Front-end code change data
____________

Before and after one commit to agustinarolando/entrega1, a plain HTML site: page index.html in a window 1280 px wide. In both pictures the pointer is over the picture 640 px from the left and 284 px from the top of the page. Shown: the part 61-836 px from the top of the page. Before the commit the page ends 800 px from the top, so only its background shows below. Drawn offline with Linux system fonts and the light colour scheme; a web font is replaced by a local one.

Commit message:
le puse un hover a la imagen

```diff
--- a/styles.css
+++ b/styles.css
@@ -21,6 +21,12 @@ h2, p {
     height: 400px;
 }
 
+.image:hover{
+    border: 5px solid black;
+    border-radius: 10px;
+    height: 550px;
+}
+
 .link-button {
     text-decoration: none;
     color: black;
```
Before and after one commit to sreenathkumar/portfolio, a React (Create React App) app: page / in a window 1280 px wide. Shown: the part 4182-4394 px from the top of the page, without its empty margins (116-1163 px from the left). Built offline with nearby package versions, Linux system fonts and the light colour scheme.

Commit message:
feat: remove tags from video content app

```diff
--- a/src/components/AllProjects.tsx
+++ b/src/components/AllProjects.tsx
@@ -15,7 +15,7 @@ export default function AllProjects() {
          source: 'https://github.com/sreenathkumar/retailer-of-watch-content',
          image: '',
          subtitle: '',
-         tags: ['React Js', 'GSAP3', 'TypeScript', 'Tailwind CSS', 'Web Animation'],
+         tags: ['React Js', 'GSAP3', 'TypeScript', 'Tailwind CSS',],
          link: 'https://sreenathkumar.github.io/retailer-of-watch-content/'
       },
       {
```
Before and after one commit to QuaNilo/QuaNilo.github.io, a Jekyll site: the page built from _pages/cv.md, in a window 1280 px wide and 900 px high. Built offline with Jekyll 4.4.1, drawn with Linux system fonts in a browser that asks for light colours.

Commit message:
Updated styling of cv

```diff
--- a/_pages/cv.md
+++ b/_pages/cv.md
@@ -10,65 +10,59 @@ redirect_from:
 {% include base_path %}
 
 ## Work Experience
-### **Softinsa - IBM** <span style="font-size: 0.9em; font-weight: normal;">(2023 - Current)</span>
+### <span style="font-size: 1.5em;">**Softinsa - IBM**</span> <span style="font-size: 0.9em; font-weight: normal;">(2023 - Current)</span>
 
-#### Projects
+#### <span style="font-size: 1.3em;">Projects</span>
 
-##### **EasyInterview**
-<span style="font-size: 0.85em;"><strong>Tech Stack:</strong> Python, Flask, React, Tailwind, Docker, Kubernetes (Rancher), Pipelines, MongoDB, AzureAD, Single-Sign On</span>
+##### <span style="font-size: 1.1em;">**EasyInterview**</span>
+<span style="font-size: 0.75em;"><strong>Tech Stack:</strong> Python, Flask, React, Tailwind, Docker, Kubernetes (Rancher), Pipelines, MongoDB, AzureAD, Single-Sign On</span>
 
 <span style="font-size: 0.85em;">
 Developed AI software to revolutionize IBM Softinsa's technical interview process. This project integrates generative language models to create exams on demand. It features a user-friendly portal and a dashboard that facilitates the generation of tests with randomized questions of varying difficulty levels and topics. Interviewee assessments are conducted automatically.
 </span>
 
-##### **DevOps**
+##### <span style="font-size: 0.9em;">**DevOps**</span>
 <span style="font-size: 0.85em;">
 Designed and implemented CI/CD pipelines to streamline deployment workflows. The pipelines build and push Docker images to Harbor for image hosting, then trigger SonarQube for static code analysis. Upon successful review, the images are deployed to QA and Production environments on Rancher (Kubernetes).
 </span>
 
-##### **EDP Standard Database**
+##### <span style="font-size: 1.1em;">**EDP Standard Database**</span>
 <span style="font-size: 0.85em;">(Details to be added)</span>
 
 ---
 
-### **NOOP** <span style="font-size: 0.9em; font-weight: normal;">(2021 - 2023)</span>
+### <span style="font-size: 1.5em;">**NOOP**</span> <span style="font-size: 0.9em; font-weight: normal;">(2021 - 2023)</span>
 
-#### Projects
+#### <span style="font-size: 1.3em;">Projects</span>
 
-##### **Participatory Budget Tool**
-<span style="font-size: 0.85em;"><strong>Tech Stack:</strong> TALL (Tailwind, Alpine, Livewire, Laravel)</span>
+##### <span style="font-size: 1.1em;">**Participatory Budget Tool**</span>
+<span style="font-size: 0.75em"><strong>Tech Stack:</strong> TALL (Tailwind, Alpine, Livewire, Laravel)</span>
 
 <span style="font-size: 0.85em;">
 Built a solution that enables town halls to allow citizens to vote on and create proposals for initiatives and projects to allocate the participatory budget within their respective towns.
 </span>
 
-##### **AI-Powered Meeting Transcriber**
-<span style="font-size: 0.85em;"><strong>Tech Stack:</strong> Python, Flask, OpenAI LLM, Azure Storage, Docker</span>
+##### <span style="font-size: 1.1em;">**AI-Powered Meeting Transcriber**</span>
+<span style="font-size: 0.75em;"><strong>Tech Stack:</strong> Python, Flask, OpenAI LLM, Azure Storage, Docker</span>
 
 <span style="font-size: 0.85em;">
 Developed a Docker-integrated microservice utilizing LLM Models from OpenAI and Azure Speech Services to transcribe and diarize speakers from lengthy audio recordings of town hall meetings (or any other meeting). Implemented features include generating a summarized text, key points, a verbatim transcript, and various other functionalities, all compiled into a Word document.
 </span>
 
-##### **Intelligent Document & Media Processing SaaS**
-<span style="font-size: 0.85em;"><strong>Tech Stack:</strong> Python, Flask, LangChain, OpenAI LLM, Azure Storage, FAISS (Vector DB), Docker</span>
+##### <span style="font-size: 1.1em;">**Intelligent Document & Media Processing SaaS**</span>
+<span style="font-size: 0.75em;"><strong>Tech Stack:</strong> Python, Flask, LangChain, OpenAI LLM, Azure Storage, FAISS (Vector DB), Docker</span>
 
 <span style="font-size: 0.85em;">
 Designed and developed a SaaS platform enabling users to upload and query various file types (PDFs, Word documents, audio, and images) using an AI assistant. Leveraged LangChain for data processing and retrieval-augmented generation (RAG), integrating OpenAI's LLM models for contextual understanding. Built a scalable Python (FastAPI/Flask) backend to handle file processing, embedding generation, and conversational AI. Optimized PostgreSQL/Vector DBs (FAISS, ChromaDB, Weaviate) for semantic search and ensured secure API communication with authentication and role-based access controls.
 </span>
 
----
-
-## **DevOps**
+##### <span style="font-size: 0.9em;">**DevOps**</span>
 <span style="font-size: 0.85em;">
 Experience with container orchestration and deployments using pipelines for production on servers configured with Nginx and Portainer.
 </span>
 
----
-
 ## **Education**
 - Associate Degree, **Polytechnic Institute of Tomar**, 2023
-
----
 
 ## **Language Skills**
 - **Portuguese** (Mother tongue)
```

____________

**WHAT YOU ARE ASKED TO DO**
From top to bottom, repeat the data above without alteration.

**SOLUTION FOR THIS TASK**
Before and after one commit to agustinarolando/entrega1, a plain HTML site: page index.html in a window 1280 px wide. In both pictures the pointer is over the picture 640 px from the left and 284 px from the top of the page. Shown: the part 61-836 px from the top of the page. Before the commit the page ends 800 px from the top, so only its background shows below. Drawn offline with Linux system fonts and the light colour scheme; a web font is replaced by a local one.

Commit message:
le puse un hover a la imagen

```diff
--- a/styles.css
+++ b/styles.css
@@ -21,6 +21,12 @@ h2, p {
     height: 400px;
 }
 
+.image:hover{
+    border: 5px solid black;
+    border-radius: 10px;
+    height: 550px;
+}
+
 .link-button {
     text-decoration: none;
     color: black;
```
Before and after one commit to sreenathkumar/portfolio, a React (Create React App) app: page / in a window 1280 px wide. Shown: the part 4182-4394 px from the top of the page, without its empty margins (116-1163 px from the left). Built offline with nearby package versions, Linux system fonts and the light colour scheme.

Commit message:
feat: remove tags from video content app

```diff
--- a/src/components/AllProjects.tsx
+++ b/src/components/AllProjects.tsx
@@ -15,7 +15,7 @@ export default function AllProjects() {
          source: 'https://github.com/sreenathkumar/retailer-of-watch-content',
          image: '',
          subtitle: '',
-         tags: ['React Js', 'GSAP3', 'TypeScript', 'Tailwind CSS', 'Web Animation'],
+         tags: ['React Js', 'GSAP3', 'TypeScript', 'Tailwind CSS',],
          link: 'https://sreenathkumar.github.io/retailer-of-watch-content/'
       },
       {
```
Before and after one commit to QuaNilo/QuaNilo.github.io, a Jekyll site: the page built from _pages/cv.md, in a window 1280 px wide and 900 px high. Built offline with Jekyll 4.4.1, drawn with Linux system fonts in a browser that asks for light colours.

Commit message:
Updated styling of cv

```diff
--- a/_pages/cv.md
+++ b/_pages/cv.md
@@ -10,65 +10,59 @@ redirect_from:
 {% include base_path %}
 
 ## Work Experience
-### **Softinsa - IBM** <span style="font-size: 0.9em; font-weight: normal;">(2023 - Current)</span>
+### <span style="font-size: 1.5em;">**Softinsa - IBM**</span> <span style="font-size: 0.9em; font-weight: normal;">(2023 - Current)</span>
 
-#### Projects
+#### <span style="font-size: 1.3em;">Projects</span>
 
-##### **EasyInterview**
-<span style="font-size: 0.85em;"><strong>Tech Stack:</strong> Python, Flask, React, Tailwind, Docker, Kubernetes (Rancher), Pipelines, MongoDB, AzureAD, Single-Sign On</span>
+##### <span style="font-size: 1.1em;">**EasyInterview**</span>
+<span style="font-size: 0.75em;"><strong>Tech Stack:</strong> Python, Flask, React, Tailwind, Docker, Kubernetes (Rancher), Pipelines, MongoDB, AzureAD, Single-Sign On</span>
 
 <span style="font-size: 0.85em;">
 Developed AI software to revolutionize IBM Softinsa's technical interview process. This project integrates generative language models to create exams on demand. It features a user-friendly portal and a dashboard that facilitates the generation of tests with randomized questions of varying difficulty levels and topics. Interviewee assessments are conducted automatically.
 </span>
 
-##### **DevOps**
+##### <span style="font-size: 0.9em;">**DevOps**</span>
 <span style="font-size: 0.85em;">
 Designed and implemented CI/CD pipelines to streamline deployment workflows. The pipelines build and push Docker images to Harbor for image hosting, then trigger SonarQube for static code analysis. Upon successful review, the images are deployed to QA and Production environments on Rancher (Kubernetes).
 </span>
 
-##### **EDP Standard Database**
+##### <span style="font-size: 1.1em;">**EDP Standard Database**</span>
 <span style="font-size: 0.85em;">(Details to be added)</span>
 
 ---
 
-### **NOOP** <span style="font-size: 0.9em; font-weight: normal;">(2021 - 2023)</span>
+### <span style="font-size: 1.5em;">**NOOP**</span> <span style="font-size: 0.9em; font-weight: normal;">(2021 - 2023)</span>
 
-#### Projects
+#### <span style="font-size: 1.3em;">Projects</span>
 
-##### **Participatory Budget Tool**
-<span style="font-size: 0.85em;"><strong>Tech Stack:</strong> TALL (Tailwind, Alpine, Livewire, Laravel)</span>
+##### <span style="font-size: 1.1em;">**Participatory Budget Tool**</span>
+<span style="font-size: 0.75em"><strong>Tech Stack:</strong> TALL (Tailwind, Alpine, Livewire, Laravel)</span>
 
 <span style="font-size: 0.85em;">
 Built a solution that enables town halls to allow citizens to vote on and create proposals for initiatives and projects to allocate the participatory budget within their respective towns.
 </span>
 
-##### **AI-Powered Meeting Transcriber**
-<span style="font-size: 0.85em;"><strong>Tech Stack:</strong> Python, Flask, OpenAI LLM, Azure Storage, Docker</span>
+##### <span style="font-size: 1.1em;">**AI-Powered Meeting Transcriber**</span>
+<span style="font-size: 0.75em;"><strong>Tech Stack:</strong> Python, Flask, OpenAI LLM, Azure Storage, Docker</span>
 
 <span style="font-size: 0.85em;">
 Developed a Docker-integrated microservice utilizing LLM Models from OpenAI and Azure Speech Services to transcribe and diarize speakers from lengthy audio recordings of town hall meetings (or any other meeting). Implemented features include generating a summarized text, key points, a verbatim transcript, and various other functionalities, all compiled into a Word document.
 </span>
 
-##### **Intelligent Document & Media Processing SaaS**
-<span style="font-size: 0.85em;"><strong>Tech Stack:</strong> Python, Flask, LangChain, OpenAI LLM, Azure Storage, FAISS (Vector DB), Docker</span>
+##### <span style="font-size: 1.1em;">**Intelligent Document & Media Processing SaaS**</span>
+<span style="font-size: 0.75em;"><strong>Tech Stack:</strong> Python, Flask, LangChain, OpenAI LLM, Azure Storage, FAISS (Vector DB), Docker</span>
 
 <span style="font-size: 0.85em;">
 Designed and developed a SaaS platform enabling users to upload and query various file types (PDFs, Word documents, audio, and images) using an AI assistant. Leveraged LangChain for data processing and retrieval-augmented generation (RAG), integrating OpenAI's LLM models for contextual understanding. Built a scalable Python (FastAPI/Flask) backend to handle file processing, embedding generation, and conversational AI. Optimized PostgreSQL/Vector DBs (FAISS, ChromaDB, Weaviate) for semantic search and ensured secure API communication with authentication and role-based access controls.
 </span>
 
----
-
-## **DevOps**
+##### <span style="font-size: 0.9em;">**DevOps**</span>
 <span style="font-size: 0.85em;">
 Experience with container orchestration and deployments using pipelines for production on servers configured with Nginx and Portainer.
 </span>
 
----
-
 ## **Education**
 - Associate Degree, **Polytechnic Institute of Tomar**, 2023
-
----
 
 ## **Language Skills**
 - **Portuguese** (Mother tongue)
```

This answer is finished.